- [The task]
Count up the lines holding "name" in the material, then reply with only the number.

(Provided records begins)

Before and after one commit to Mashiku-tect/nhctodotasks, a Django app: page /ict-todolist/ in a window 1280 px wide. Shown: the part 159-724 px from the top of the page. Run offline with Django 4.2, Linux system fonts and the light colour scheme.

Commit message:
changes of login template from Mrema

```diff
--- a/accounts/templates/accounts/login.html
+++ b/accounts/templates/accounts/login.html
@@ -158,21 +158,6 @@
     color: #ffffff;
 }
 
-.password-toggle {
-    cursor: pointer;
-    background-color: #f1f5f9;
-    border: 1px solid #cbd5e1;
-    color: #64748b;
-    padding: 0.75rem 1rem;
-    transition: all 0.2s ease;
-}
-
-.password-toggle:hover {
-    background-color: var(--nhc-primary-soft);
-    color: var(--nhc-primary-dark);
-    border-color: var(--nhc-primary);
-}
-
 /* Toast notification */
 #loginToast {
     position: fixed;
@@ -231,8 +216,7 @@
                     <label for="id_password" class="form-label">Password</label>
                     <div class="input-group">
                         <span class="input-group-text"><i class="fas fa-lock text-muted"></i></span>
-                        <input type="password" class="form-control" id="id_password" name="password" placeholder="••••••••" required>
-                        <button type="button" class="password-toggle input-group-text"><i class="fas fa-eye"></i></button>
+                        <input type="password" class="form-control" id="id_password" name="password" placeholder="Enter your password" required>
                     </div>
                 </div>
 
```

(Provided records ends)
(Provided records begins)

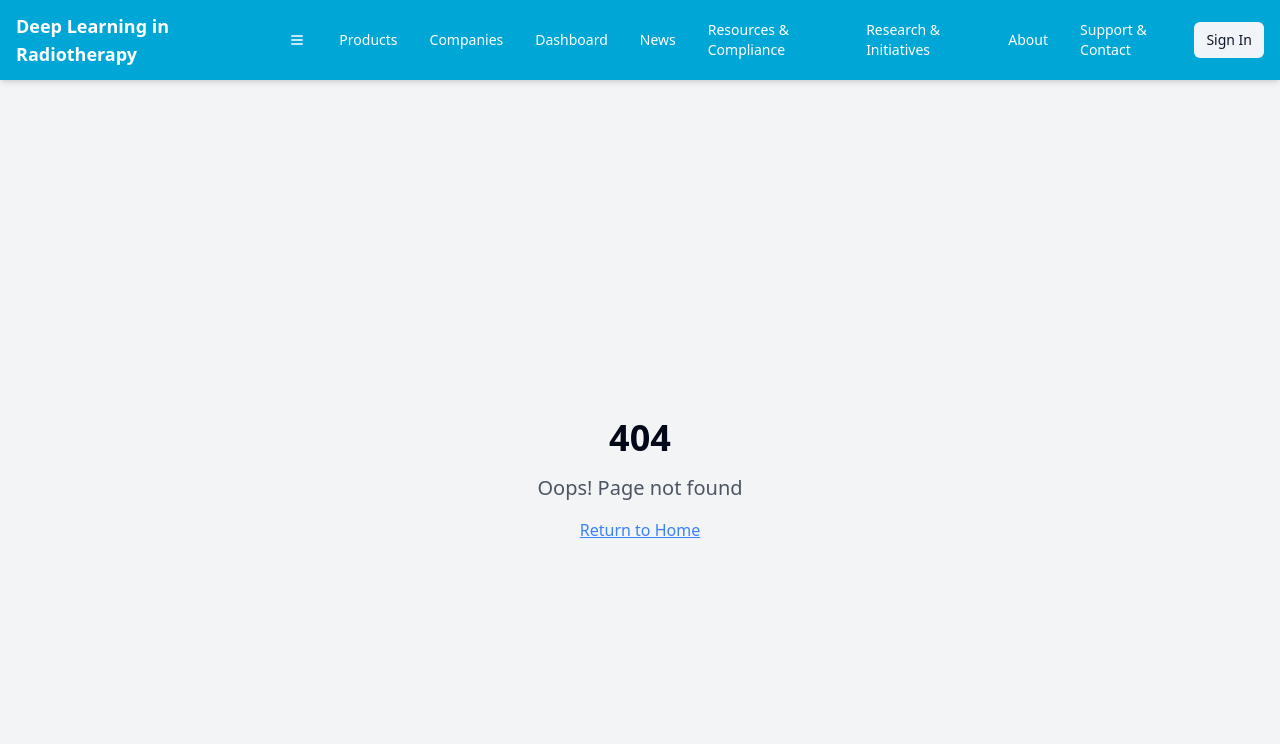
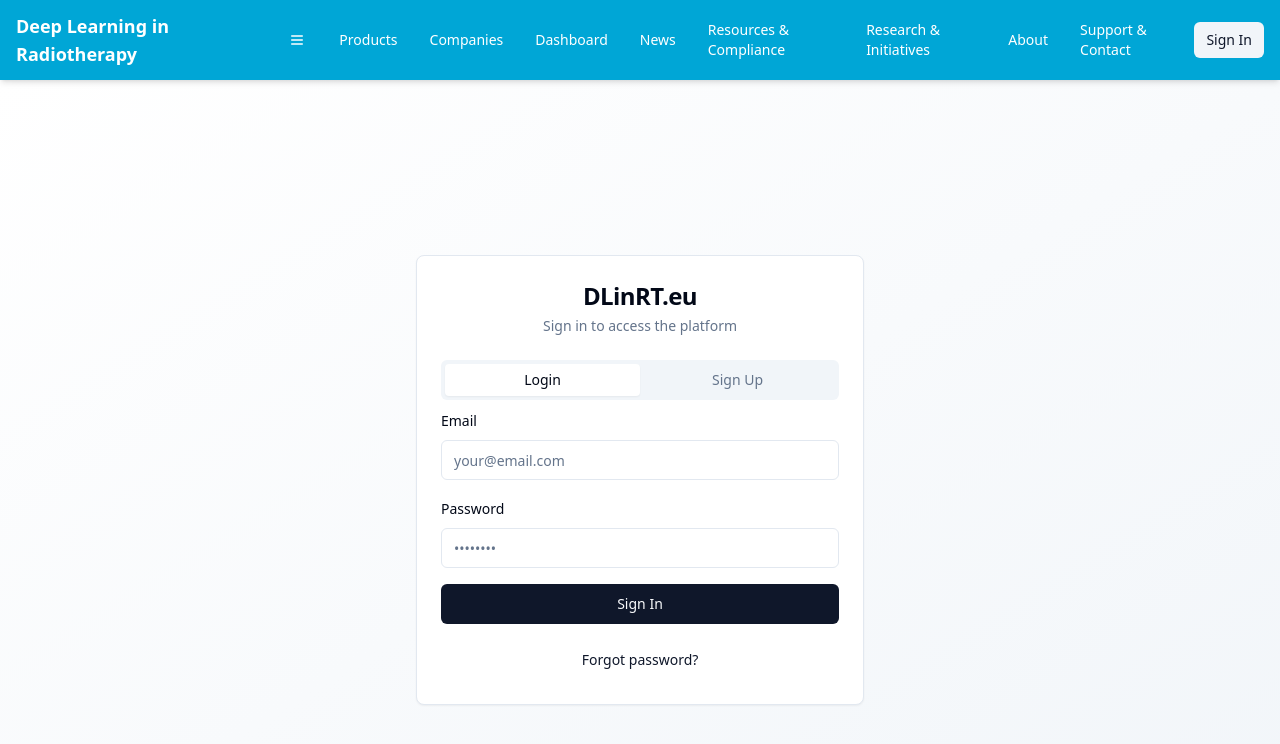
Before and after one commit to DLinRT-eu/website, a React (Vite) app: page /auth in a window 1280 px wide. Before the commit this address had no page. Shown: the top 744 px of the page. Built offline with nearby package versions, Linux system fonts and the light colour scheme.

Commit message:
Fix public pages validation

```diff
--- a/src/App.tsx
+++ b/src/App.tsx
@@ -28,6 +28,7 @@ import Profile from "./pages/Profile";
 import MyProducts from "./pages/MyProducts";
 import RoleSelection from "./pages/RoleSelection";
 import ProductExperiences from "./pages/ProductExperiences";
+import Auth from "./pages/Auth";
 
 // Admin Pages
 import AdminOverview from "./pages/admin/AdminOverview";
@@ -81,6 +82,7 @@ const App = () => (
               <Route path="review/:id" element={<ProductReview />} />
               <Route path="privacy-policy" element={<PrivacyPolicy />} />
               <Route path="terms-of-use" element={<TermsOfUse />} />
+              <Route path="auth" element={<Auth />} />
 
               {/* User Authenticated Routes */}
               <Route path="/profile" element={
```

(Provided records ends)

- [The completed task]
2